What is expected> Please output the records below word for word and omit the pictures.

Records provided>
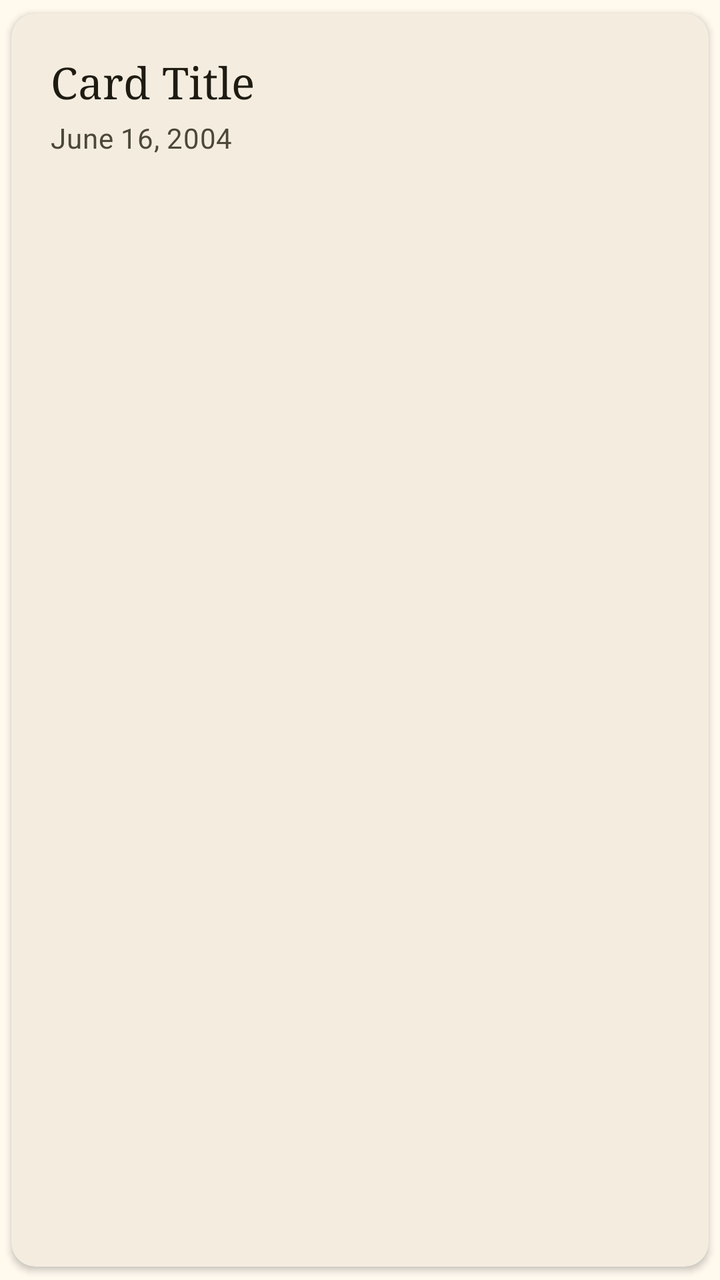
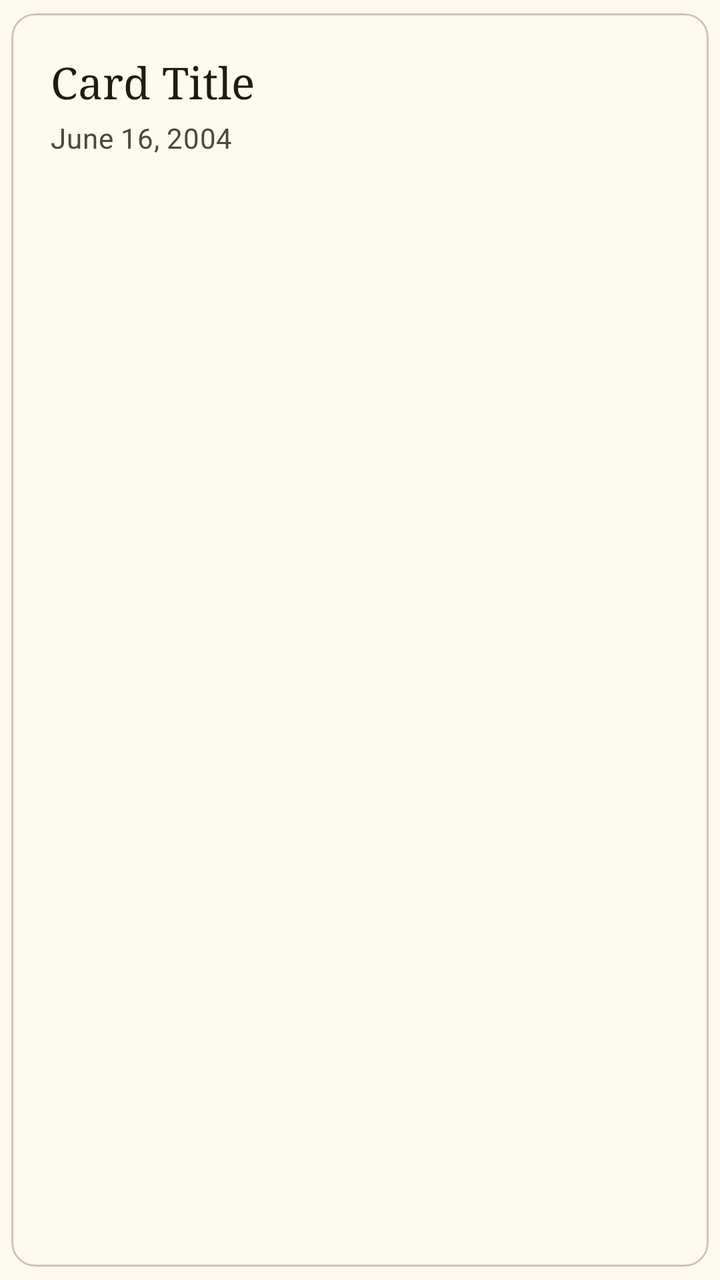

The first picture is an Android layout as it rendered before a commit; the second is the same layout after the commit. The layout source and the unified diff follow.
<!-- AndroidManifest.xml: application theme Theme.Faithfully -->
<!-- res/layout/item_card.xml -->
<?xml version="1.0" encoding="utf-8"?>
<com.google.android.material.card.MaterialCardView
    xmlns:android="http://schemas.android.com/apk/res/android"
    xmlns:app="http://schemas.android.com/apk/res-auto"
    android:clickable="true"
    android:focusable="true"
    app:cardUseCompatPadding="true"
    app:cardBackgroundColor="?attr/colorSurfaceContainer"
    app:cardElevation="2dp"
    style="@style/Widget.Material3.CardView.Elevated"
    android:layout_width="match_parent"
    android:layout_height="wrap_content">

    <LinearLayout
        android:layout_width="match_parent"
        android:layout_height="wrap_content"
        android:orientation="vertical"
        android:padding="20dp">

        <com.google.android.material.textview.MaterialTextView
            android:id="@+id/tv_title"
            android:layout_width="match_parent"
            android:layout_height="wrap_content"
            android:text="Card Title"
            android:textColor="?attr/colorOnSurface"
            android:textAppearance="?attr/textAppearanceTitleLarge"
            android:fontFamily="serif" />

        <com.google.android.material.textview.MaterialTextView
            android:id="@+id/tv_date"
            android:layout_width="match_parent"
            android:layout_height="wrap_content"
            android:layout_marginTop="4dp"
            android:textAppearance="?attr/textAppearanceBodyMedium"
            android:textColor="?attr/colorOnSurfaceVariant"
            android:text="June 16, 2004"/>

        <com.google.android.material.chip.Chip
            android:id="@+id/chip_chapter"
            android:text="Card Chapter"
            android:layout_width="wrap_content"
            android:layout_height="wrap_content"
            android:layout_marginTop="10dp"
            android:visibility="gone"/>

        <com.google.android.material.textview.MaterialTextView
            android:id="@+id/tv_message"
            android:layout_width="match_parent"
            android:layout_height="wrap_content"
            android:layout_marginTop="12dp"
            android:lineSpacingMultiplier="1.6"
            android:maxLines="5"
            android:text="Card Message"
            android:textAppearance="?attr/textAppearanceBodyLarge"
            android:textColor="?attr/colorOnSurfaceVariant"
            android:visibility="gone" />

        <LinearLayout
            android:id="@+id/layout_actions"
            android:layout_width="match_parent"
            android:layout_height="wrap_content"
            android:layout_marginTop="16dp"
            android:orientation="horizontal"
            android:visibility="gone">

            <com.google.android.material.button.MaterialButton
                android:id="@+id/btn_change_chapter"
                android:layout_width="wrap_content"
                android:layout_height="wrap_content"
                android:text="Chapter"/>

            <com.google.android.material.button.MaterialButton
                android:id="@+id/btn_edit"
                android:layout_marginHorizontal="8dp"
                android:layout_width="wrap_content"
                android:layout_height="wrap_content"
                android:text="Edit"/>

            <com.google.android.material.button.MaterialButton
                android:id="@+id/btn_delete"
                style="@style/Widget.Material3.Button.OutlinedButton"
                android:textColor="?attr/colorError"
                android:layout_width="wrap_content"
                android:layout_height="wrap_content"
                android:text="Delete"/>
        </LinearLayout>
    </LinearLayout>
</com.google.android.material.card.MaterialCardView>
<!-- resources referenced by this layout -->
<resources>
  <color name="md_theme_primary">#6D5E0F</color>
  <color name="md_theme_onPrimary">#FFFFFF</color>
  <color name="md_theme_primaryContainer">#F8E287</color>
  <color name="md_theme_onPrimaryContainer">#534600</color>
  <color name="md_theme_secondary">#665E40</color>
  <color name="md_theme_onSecondary">#FFFFFF</color>
  <color name="md_theme_secondaryContainer">#EEE2BC</color>
  <color name="md_theme_onSecondaryContainer">#4E472A</color>
  <color name="md_theme_tertiary">#43664E</color>
  <color name="md_theme_onTertiary">#FFFFFF</color>
  <color name="md_theme_tertiaryContainer">#C5ECCE</color>
  <color name="md_theme_onTertiaryContainer">#2C4E38</color>
  <color name="md_theme_error">#BA1A1A</color>
  <color name="md_theme_onError">#FFFFFF</color>
  <color name="md_theme_errorContainer">#FFDAD6</color>
  <color name="md_theme_onErrorContainer">#93000A</color>
  <color name="md_theme_background">#FFF9EE</color>
  <color name="md_theme_onBackground">#1E1B13</color>
  <color name="md_theme_surface">#FFF9EE</color>
  <color name="md_theme_onSurface">#1E1B13</color>
  <color name="md_theme_surfaceVariant">#EAE2D0</color>
  <color name="md_theme_onSurfaceVariant">#4B4739</color>
  <color name="md_theme_outline">#7C7767</color>
  <color name="md_theme_outlineVariant">#CDC6B4</color>
  <color name="md_theme_inverseSurface">#333027</color>
  <color name="md_theme_inverseOnSurface">#F7F0E2</color>
  <color name="md_theme_inversePrimary">#DBC66E</color>
  <color name="md_theme_primaryFixed">#F8E287</color>
  <color name="md_theme_onPrimaryFixed">#221B00</color>
  <color name="md_theme_primaryFixedDim">#DBC66E</color>
  <color name="md_theme_onPrimaryFixedVariant">#534600</color>
  <color name="md_theme_secondaryFixed">#EEE2BC</color>
  <color name="md_theme_onSecondaryFixed">#211B04</color>
  <color name="md_theme_secondaryFixedDim">#D1C6A1</color>
  <color name="md_theme_onSecondaryFixedVariant">#4E472A</color>
  <color name="md_theme_tertiaryFixed">#C5ECCE</color>
  <color name="md_theme_onTertiaryFixed">#00210F</color>
  <color name="md_theme_tertiaryFixedDim">#A9D0B3</color>
  <color name="md_theme_onTertiaryFixedVariant">#2C4E38</color>
  <color name="md_theme_surfaceDim">#E0D9CC</color>
  <color name="md_theme_surfaceBright">#FFF9EE</color>
  <color name="md_theme_surfaceContainerLowest">#FFFFFF</color>
  <color name="md_theme_surfaceContainerLow">#FAF3E5</color>
  <color name="md_theme_surfaceContainer">#F4EDDF</color>
  <color name="md_theme_surfaceContainerHigh">#EEE8DA</color>
  <color name="md_theme_surfaceContainerHighest">#E8E2D4</color>
  <!-- unchanged entries left out for length: 1 -->
</resources>

<!-- the commit's change to res/layout/item_card.xml (unified diff, before → after) -->
@@ -5,9 +5,10 @@
     android:clickable="true"
     android:focusable="true"
     app:cardUseCompatPadding="true"
-    app:cardBackgroundColor="?attr/colorSurfaceContainer"
-    app:cardElevation="2dp"
-    style="@style/Widget.Material3.CardView.Elevated"
+    app:cardBackgroundColor="?attr/colorSurface"
+    android:layout_marginStart="16dp"
+    android:layout_marginEnd="16dp"
+    style="@style/Widget.Material3.CardView.Outlined"
     android:layout_width="match_parent"
     android:layout_height="wrap_content">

Finished exercise>
The first picture is an Android layout as it rendered before a commit; the second is the same layout after the commit. The layout source and the unified diff follow.
<!-- AndroidManifest.xml: application theme Theme.Faithfully -->
<!-- res/layout/item_card.xml -->
<?xml version="1.0" encoding="utf-8"?>
<com.google.android.material.card.MaterialCardView
    xmlns:android="http://schemas.android.com/apk/res/android"
    xmlns:app="http://schemas.android.com/apk/res-auto"
    android:clickable="true"
    android:focusable="true"
    app:cardUseCompatPadding="true"
    app:cardBackgroundColor="?attr/colorSurfaceContainer"
    app:cardElevation="2dp"
    style="@style/Widget.Material3.CardView.Elevated"
    android:layout_width="match_parent"
    android:layout_height="wrap_content">

    <LinearLayout
        android:layout_width="match_parent"
        android:layout_height="wrap_content"
        android:orientation="vertical"
        android:padding="20dp">

        <com.google.android.material.textview.MaterialTextView
            android:id="@+id/tv_title"
            android:layout_width="match_parent"
            android:layout_height="wrap_content"
            android:text="Card Title"
            android:textColor="?attr/colorOnSurface"
            android:textAppearance="?attr/textAppearanceTitleLarge"
            android:fontFamily="serif" />

        <com.google.android.material.textview.MaterialTextView
            android:id="@+id/tv_date"
            android:layout_width="match_parent"
            android:layout_height="wrap_content"
            android:layout_marginTop="4dp"
            android:textAppearance="?attr/textAppearanceBodyMedium"
            android:textColor="?attr/colorOnSurfaceVariant"
            android:text="June 16, 2004"/>

        <com.google.android.material.chip.Chip
            android:id="@+id/chip_chapter"
            android:text="Card Chapter"
            android:layout_width="wrap_content"
            android:layout_height="wrap_content"
            android:layout_marginTop="10dp"
            android:visibility="gone"/>

        <com.google.android.material.textview.MaterialTextView
            android:id="@+id/tv_message"
            android:layout_width="match_parent"
            android:layout_height="wrap_content"
            android:layout_marginTop="12dp"
            android:lineSpacingMultiplier="1.6"
            android:maxLines="5"
            android:text="Card Message"
            android:textAppearance="?attr/textAppearanceBodyLarge"
            android:textColor="?attr/colorOnSurfaceVariant"
            android:visibility="gone" />

        <LinearLayout
            android:id="@+id/layout_actions"
            android:layout_width="match_parent"
            android:layout_height="wrap_content"
            android:layout_marginTop="16dp"
            android:orientation="horizontal"
            android:visibility="gone">

            <com.google.android.material.button.MaterialButton
                android:id="@+id/btn_change_chapter"
                android:layout_width="wrap_content"
                android:layout_height="wrap_content"
                android:text="Chapter"/>

            <com.google.android.material.button.MaterialButton
                android:id="@+id/btn_edit"
                android:layout_marginHorizontal="8dp"
                android:layout_width="wrap_content"
                android:layout_height="wrap_content"
                android:text="Edit"/>

            <com.google.android.material.button.MaterialButton
                android:id="@+id/btn_delete"
                style="@style/Widget.Material3.Button.OutlinedButton"
                android:textColor="?attr/colorError"
                android:layout_width="wrap_content"
                android:layout_height="wrap_content"
                android:text="Delete"/>
        </LinearLayout>
    </LinearLayout>
</com.google.android.material.card.MaterialCardView>
<!-- resources referenced by this layout -->
<resources>
  <color name="md_theme_primary">#6D5E0F</color>
  <color name="md_theme_onPrimary">#FFFFFF</color>
  <color name="md_theme_primaryContainer">#F8E287</color>
  <color name="md_theme_onPrimaryContainer">#534600</color>
  <color name="md_theme_secondary">#665E40</color>
  <color name="md_theme_onSecondary">#FFFFFF</color>
  <color name="md_theme_secondaryContainer">#EEE2BC</color>
  <color name="md_theme_onSecondaryContainer">#4E472A</color>
  <color name="md_theme_tertiary">#43664E</color>
  <color name="md_theme_onTertiary">#FFFFFF</color>
  <color name="md_theme_tertiaryContainer">#C5ECCE</color>
  <color name="md_theme_onTertiaryContainer">#2C4E38</color>
  <color name="md_theme_error">#BA1A1A</color>
  <color name="md_theme_onError">#FFFFFF</color>
  <color name="md_theme_errorContainer">#FFDAD6</color>
  <color name="md_theme_onErrorContainer">#93000A</color>
  <color name="md_theme_background">#FFF9EE</color>
  <color name="md_theme_onBackground">#1E1B13</color>
  <color name="md_theme_surface">#FFF9EE</color>
  <color name="md_theme_onSurface">#1E1B13</color>
  <color name="md_theme_surfaceVariant">#EAE2D0</color>
  <color name="md_theme_onSurfaceVariant">#4B4739</color>
  <color name="md_theme_outline">#7C7767</color>
  <color name="md_theme_outlineVariant">#CDC6B4</color>
  <color name="md_theme_inverseSurface">#333027</color>
  <color name="md_theme_inverseOnSurface">#F7F0E2</color>
  <color name="md_theme_inversePrimary">#DBC66E</color>
  <color name="md_theme_primaryFixed">#F8E287</color>
  <color name="md_theme_onPrimaryFixed">#221B00</color>
  <color name="md_theme_primaryFixedDim">#DBC66E</color>
  <color name="md_theme_onPrimaryFixedVariant">#534600</color>
  <color name="md_theme_secondaryFixed">#EEE2BC</color>
  <color name="md_theme_onSecondaryFixed">#211B04</color>
  <color name="md_theme_secondaryFixedDim">#D1C6A1</color>
  <color name="md_theme_onSecondaryFixedVariant">#4E472A</color>
  <color name="md_theme_tertiaryFixed">#C5ECCE</color>
  <color name="md_theme_onTertiaryFixed">#00210F</color>
  <color name="md_theme_tertiaryFixedDim">#A9D0B3</color>
  <color name="md_theme_onTertiaryFixedVariant">#2C4E38</color>
  <color name="md_theme_surfaceDim">#E0D9CC</color>
  <color name="md_theme_surfaceBright">#FFF9EE</color>
  <color name="md_theme_surfaceContainerLowest">#FFFFFF</color>
  <color name="md_theme_surfaceContainerLow">#FAF3E5</color>
  <color name="md_theme_surfaceContainer">#F4EDDF</color>
  <color name="md_theme_surfaceContainerHigh">#EEE8DA</color>
  <color name="md_theme_surfaceContainerHighest">#E8E2D4</color>
  <!-- unchanged entries left out for length: 1 -->
</resources>

<!-- the commit's change to res/layout/item_card.xml (unified diff, before → after) -->
@@ -5,9 +5,10 @@
     android:clickable="true"
     android:focusable="true"
     app:cardUseCompatPadding="true"
-    app:cardBackgroundColor="?attr/colorSurfaceContainer"
-    app:cardElevation="2dp"
-    style="@style/Widget.Material3.CardView.Elevated"
+    app:cardBackgroundColor="?attr/colorSurface"
+    android:layout_marginStart="16dp"
+    android:layout_marginEnd="16dp"
+    style="@style/Widget.Material3.CardView.Outlined"
     android:layout_width="match_parent"
     android:layout_height="wrap_content">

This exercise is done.